Web interface edit records

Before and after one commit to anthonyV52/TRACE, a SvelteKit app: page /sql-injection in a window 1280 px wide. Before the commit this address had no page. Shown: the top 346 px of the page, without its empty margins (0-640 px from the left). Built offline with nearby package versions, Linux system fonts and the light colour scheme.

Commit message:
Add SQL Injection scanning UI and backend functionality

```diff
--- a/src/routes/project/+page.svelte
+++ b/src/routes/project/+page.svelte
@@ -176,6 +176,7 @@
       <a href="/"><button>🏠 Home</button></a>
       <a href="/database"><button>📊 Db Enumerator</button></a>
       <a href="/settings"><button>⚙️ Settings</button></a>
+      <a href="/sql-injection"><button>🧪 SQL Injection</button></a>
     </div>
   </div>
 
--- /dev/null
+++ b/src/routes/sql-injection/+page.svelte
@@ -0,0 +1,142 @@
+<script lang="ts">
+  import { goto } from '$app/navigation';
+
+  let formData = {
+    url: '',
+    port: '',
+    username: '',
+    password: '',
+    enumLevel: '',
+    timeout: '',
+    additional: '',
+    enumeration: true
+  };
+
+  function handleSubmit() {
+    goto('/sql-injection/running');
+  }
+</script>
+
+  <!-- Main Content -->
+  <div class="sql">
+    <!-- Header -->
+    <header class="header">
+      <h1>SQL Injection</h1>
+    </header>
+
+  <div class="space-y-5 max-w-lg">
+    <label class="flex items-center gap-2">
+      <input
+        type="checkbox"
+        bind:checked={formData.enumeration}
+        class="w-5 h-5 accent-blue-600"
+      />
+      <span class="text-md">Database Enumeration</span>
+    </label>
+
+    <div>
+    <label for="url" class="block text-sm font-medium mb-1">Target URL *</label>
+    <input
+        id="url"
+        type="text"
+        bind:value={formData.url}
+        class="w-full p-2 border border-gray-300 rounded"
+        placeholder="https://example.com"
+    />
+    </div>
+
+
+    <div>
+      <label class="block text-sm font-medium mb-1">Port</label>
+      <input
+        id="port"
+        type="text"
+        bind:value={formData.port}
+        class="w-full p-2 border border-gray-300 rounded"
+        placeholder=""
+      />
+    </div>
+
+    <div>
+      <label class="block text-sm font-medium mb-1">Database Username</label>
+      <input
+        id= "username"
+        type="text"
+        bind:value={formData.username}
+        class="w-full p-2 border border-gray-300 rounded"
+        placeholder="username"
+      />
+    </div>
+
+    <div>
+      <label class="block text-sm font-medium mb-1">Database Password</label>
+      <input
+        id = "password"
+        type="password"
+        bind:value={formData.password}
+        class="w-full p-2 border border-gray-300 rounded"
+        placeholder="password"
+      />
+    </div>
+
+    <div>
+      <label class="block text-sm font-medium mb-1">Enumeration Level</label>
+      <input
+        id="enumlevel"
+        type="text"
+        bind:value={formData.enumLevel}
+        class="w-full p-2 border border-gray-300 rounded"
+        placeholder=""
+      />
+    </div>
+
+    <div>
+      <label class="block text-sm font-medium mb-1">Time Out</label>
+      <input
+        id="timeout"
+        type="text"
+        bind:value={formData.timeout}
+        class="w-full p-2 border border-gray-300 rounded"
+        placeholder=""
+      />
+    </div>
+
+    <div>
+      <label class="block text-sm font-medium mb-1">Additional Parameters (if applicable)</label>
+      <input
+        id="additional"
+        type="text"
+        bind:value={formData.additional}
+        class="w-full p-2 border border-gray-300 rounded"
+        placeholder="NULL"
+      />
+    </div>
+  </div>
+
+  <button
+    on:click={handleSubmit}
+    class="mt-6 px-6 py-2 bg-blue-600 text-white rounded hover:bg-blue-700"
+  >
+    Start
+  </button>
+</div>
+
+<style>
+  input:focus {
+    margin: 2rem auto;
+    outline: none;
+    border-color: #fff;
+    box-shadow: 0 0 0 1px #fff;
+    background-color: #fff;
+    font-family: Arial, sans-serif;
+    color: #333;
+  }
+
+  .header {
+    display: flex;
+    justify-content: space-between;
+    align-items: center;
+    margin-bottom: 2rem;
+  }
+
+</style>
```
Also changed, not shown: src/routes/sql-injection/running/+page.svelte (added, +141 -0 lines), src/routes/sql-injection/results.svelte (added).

---

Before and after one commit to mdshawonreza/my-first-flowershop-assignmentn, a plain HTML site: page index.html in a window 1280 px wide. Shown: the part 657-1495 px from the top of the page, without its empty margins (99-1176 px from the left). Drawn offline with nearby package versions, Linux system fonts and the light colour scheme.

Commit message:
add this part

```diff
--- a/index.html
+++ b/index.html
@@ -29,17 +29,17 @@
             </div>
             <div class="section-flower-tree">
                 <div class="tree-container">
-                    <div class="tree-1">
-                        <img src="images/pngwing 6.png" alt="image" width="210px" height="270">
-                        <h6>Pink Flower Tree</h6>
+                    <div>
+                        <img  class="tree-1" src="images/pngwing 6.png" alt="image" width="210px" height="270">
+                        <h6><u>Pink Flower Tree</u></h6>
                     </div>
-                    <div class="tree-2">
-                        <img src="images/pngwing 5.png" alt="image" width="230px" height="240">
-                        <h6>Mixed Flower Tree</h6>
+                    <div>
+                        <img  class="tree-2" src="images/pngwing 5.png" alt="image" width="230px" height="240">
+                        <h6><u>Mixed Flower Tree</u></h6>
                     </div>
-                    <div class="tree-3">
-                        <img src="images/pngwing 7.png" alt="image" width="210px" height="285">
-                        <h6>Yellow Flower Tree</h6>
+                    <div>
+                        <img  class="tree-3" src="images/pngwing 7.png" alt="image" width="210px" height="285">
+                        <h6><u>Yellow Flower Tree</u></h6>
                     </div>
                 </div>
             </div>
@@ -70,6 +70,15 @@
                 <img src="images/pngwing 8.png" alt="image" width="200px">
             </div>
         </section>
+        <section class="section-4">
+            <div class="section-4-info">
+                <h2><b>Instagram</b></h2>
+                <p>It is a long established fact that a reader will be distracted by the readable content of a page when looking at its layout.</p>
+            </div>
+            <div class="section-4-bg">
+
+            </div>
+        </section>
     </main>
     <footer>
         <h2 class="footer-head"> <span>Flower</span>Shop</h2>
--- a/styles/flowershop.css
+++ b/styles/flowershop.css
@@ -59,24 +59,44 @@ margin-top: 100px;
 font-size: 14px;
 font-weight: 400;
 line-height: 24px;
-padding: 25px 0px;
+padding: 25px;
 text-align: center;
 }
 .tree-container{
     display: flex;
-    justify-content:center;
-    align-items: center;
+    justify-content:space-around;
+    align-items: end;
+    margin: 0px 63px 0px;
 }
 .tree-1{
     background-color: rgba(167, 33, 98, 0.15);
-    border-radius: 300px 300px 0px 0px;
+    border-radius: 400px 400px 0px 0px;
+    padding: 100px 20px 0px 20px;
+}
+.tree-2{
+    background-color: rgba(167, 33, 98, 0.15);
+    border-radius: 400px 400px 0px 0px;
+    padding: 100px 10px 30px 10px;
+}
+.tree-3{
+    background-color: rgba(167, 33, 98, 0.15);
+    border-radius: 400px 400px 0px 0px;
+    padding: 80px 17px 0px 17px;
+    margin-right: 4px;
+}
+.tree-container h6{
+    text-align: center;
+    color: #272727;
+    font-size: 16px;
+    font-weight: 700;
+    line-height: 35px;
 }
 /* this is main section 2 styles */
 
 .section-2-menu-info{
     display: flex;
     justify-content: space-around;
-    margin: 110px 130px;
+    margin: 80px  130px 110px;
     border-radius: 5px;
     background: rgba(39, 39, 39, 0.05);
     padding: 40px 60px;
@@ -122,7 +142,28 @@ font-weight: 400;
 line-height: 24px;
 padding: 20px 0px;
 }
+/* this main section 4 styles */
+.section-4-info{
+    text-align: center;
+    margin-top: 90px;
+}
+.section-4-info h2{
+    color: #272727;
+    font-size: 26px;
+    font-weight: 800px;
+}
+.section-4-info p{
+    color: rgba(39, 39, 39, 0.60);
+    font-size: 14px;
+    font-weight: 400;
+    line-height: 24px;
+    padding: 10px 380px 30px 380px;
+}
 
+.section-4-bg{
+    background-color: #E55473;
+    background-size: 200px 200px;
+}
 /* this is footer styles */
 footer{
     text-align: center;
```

**THE PROBLEM**
Please say how many lines in the entries hold the string "button". Give only the number.

**THE ANSWER**
6